    “I noted the climbing fern in Old Sow Swamp a few days ago.  And then, as I cut through a pasture behind the Yates farmstead, I saw the lady of the house hanging out her wash.  She had a hard time of it for she was very far advanced with child.  Thus I deduced that Adam went out that way early this morning to assist with the birth.”
    “But how did you know Mrs. Yates was delivered of a boy?”  Harriet said.  
    “Why, Adam’s breath,” Henry replied.  He folded his arms across his chest and said no more, no doubt waiting to be urged to.
    He did not have to wait long.  “Out with it, Henry!”  Gran said.  “You got me hooked now like a catfish danglin’ on a chunk of dough.  What in tarnation has my grandson’s breathing to do with the sex of Mrs. Yates’s newborn?”
    “I can smell whiskey on Adam’s breath,” Henry said, his large and bright eyes dancing with quiet merriment.  “Mr. Yates is famous for being closefisted and a man who seldom imbibes.  So it would be a rare occasion indeed when before dawn he would bring out his best liquor.  He already has three daughters, so another would not so inspire him.  Only a boy would do the trick.  And I wager this was the first time Adam ever quaffed a spirituous libation so early in the day.  That would also indicate to me that the birth was a long and perilous one.  Still, if I know him he toasted the birth of the boy to please the proud father more than to indulge himself.”

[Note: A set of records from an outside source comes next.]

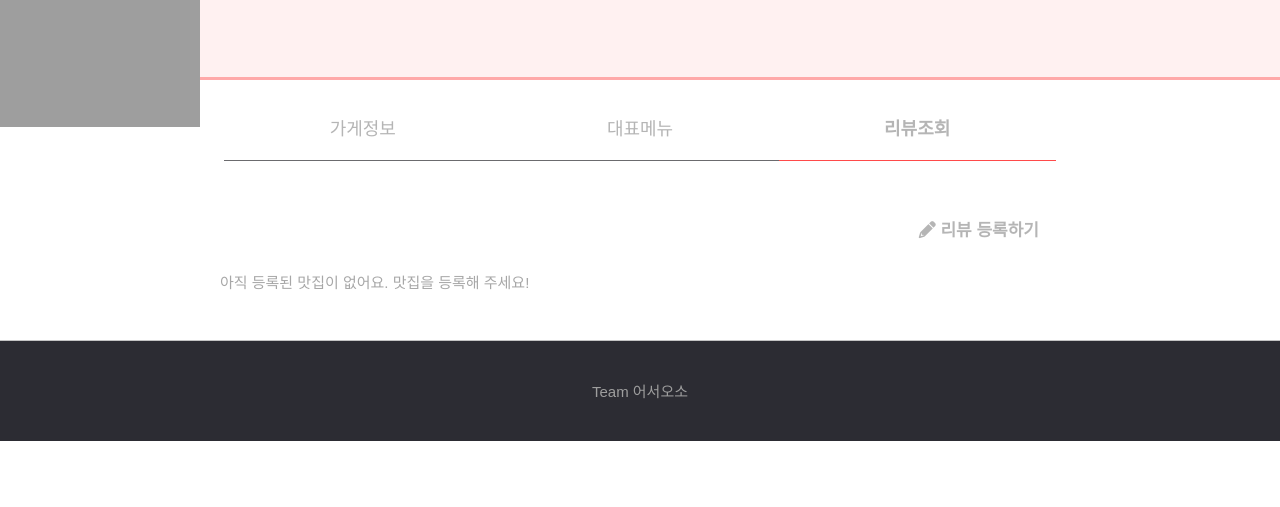
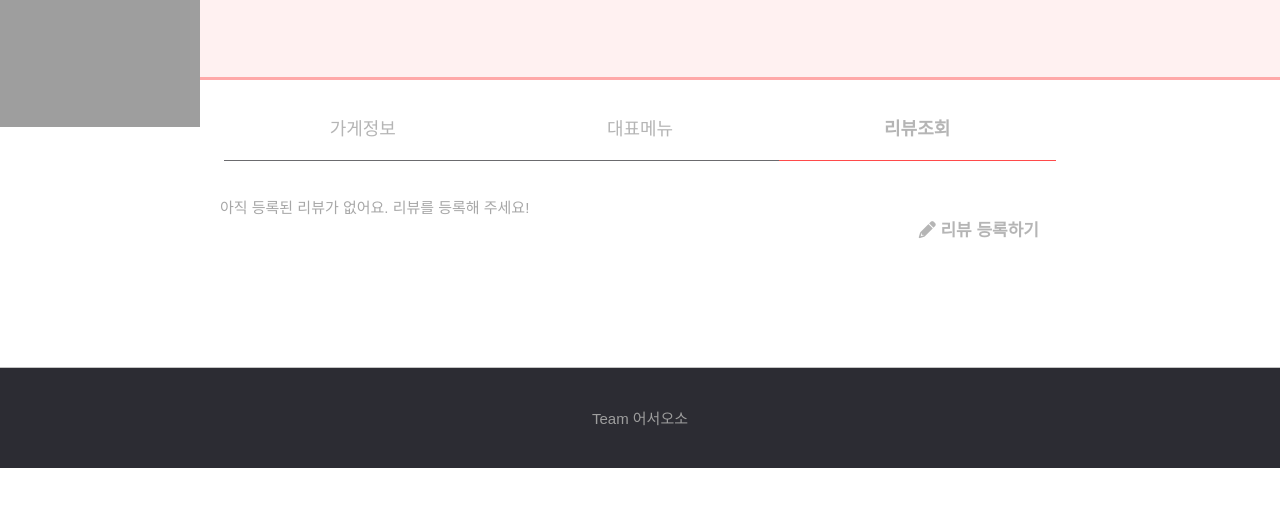
Before and after one commit to sohyu-na/shareat, a Flask app: template templates/detailInfo_review.html in a window 1280 px wide. Shown: the part 141-648 px from the top of the page. Run offline with Flask 2, Linux system fonts and the light colour scheme; the template is opened without the code that fills it, so the values that code supplies are empty; some libraries are stand-ins or nearby versions; grey boxes are pictures that could not be loaded.

Commit message:
록된 리뷰 없을 때  footer 최하단에 위치시키기 위한 임시 처리

```diff
--- a/templates/detailInfo_review.html
+++ b/templates/detailInfo_review.html
@@ -30,11 +30,6 @@
   </script>
   {% endif %}
 
-  <br>
-  <br>
-  <br>
-  <br>
-  <br>
   {% if total>0 %}
 
   {% for review in review_data %}
@@ -74,7 +69,7 @@
   {% endfor %}
 
 {% else %}
-<p>아직 등록된 맛집이 없어요. 맛집을 등록해 주세요!</p>
+<p style="height: 117px">아직 등록된 리뷰가 없어요. 리뷰를 등록해 주세요!</p>
 {% endif %}
 
 </div>
```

    I could only nod.  He had deduced all from what seemed no evidence at all.
    “Well, I’ll be jiggered,” Gran said.  “You are as smart as a steel trap, Henry.  And as a reward for yer fancy bit of cogitat’n I am going to serve you up a heapin’ pile of flat-jacks.”